● **Task requirements**:
Please report every line of the listing below that has the word "section" in it.

● **Records for this exercise**:
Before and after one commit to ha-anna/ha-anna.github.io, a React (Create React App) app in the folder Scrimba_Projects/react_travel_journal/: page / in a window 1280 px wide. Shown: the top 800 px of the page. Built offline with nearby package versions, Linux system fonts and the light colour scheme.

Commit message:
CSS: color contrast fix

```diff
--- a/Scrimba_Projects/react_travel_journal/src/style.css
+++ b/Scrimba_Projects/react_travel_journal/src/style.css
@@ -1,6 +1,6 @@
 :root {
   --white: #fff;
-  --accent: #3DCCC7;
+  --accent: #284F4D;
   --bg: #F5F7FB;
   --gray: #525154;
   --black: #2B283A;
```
---
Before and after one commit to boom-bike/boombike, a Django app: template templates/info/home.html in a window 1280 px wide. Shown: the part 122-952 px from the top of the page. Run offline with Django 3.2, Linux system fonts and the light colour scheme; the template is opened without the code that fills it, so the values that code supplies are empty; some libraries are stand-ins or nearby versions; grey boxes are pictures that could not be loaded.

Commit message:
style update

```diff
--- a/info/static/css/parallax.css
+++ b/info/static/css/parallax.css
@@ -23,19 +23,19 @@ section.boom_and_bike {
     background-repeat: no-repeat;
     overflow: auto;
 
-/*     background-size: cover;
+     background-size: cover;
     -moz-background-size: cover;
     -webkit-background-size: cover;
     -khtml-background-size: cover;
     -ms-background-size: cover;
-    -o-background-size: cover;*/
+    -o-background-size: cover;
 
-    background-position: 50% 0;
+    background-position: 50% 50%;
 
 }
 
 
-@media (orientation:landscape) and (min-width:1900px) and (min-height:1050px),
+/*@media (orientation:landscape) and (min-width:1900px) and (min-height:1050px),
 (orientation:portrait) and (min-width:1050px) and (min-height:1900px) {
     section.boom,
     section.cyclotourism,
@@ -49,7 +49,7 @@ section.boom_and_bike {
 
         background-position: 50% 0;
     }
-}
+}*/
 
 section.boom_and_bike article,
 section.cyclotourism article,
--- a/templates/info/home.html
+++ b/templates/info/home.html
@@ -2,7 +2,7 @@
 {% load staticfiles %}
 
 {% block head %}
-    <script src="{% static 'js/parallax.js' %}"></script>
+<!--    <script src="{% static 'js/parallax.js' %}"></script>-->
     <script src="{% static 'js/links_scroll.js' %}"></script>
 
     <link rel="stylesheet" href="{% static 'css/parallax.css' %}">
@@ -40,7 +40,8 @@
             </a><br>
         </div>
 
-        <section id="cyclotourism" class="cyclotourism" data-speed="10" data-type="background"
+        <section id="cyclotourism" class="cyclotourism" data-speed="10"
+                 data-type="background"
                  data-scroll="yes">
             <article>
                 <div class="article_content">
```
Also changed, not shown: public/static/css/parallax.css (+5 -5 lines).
--
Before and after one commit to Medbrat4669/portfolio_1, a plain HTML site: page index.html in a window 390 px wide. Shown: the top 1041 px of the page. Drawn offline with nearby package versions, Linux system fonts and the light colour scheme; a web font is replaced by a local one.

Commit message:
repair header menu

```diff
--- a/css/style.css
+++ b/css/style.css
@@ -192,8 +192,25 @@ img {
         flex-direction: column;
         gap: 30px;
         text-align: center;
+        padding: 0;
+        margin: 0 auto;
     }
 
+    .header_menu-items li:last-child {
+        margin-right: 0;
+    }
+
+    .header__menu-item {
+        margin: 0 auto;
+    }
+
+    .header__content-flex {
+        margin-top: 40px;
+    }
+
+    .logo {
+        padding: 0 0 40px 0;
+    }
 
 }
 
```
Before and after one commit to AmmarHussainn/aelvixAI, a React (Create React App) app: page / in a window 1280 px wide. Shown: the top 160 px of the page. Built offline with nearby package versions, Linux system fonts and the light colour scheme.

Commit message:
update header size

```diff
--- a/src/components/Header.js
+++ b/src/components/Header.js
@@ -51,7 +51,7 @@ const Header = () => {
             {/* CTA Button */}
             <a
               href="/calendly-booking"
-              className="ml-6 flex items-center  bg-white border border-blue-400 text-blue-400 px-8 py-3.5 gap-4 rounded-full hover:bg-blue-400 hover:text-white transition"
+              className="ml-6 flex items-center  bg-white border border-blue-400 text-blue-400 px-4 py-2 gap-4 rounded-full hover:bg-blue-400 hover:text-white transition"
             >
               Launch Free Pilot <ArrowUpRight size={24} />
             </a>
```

● **Reply**:
@@ -23,19 +23,19 @@ section.boom_and_bike {
     section.boom,
     section.cyclotourism,
@@ -49,7 +49,7 @@ section.boom_and_bike {
 section.boom_and_bike article,
 section.cyclotourism article,
-        <section id="cyclotourism" class="cyclotourism" data-speed="10" data-type="background"
+        <section id="cyclotourism" class="cyclotourism" data-speed="10"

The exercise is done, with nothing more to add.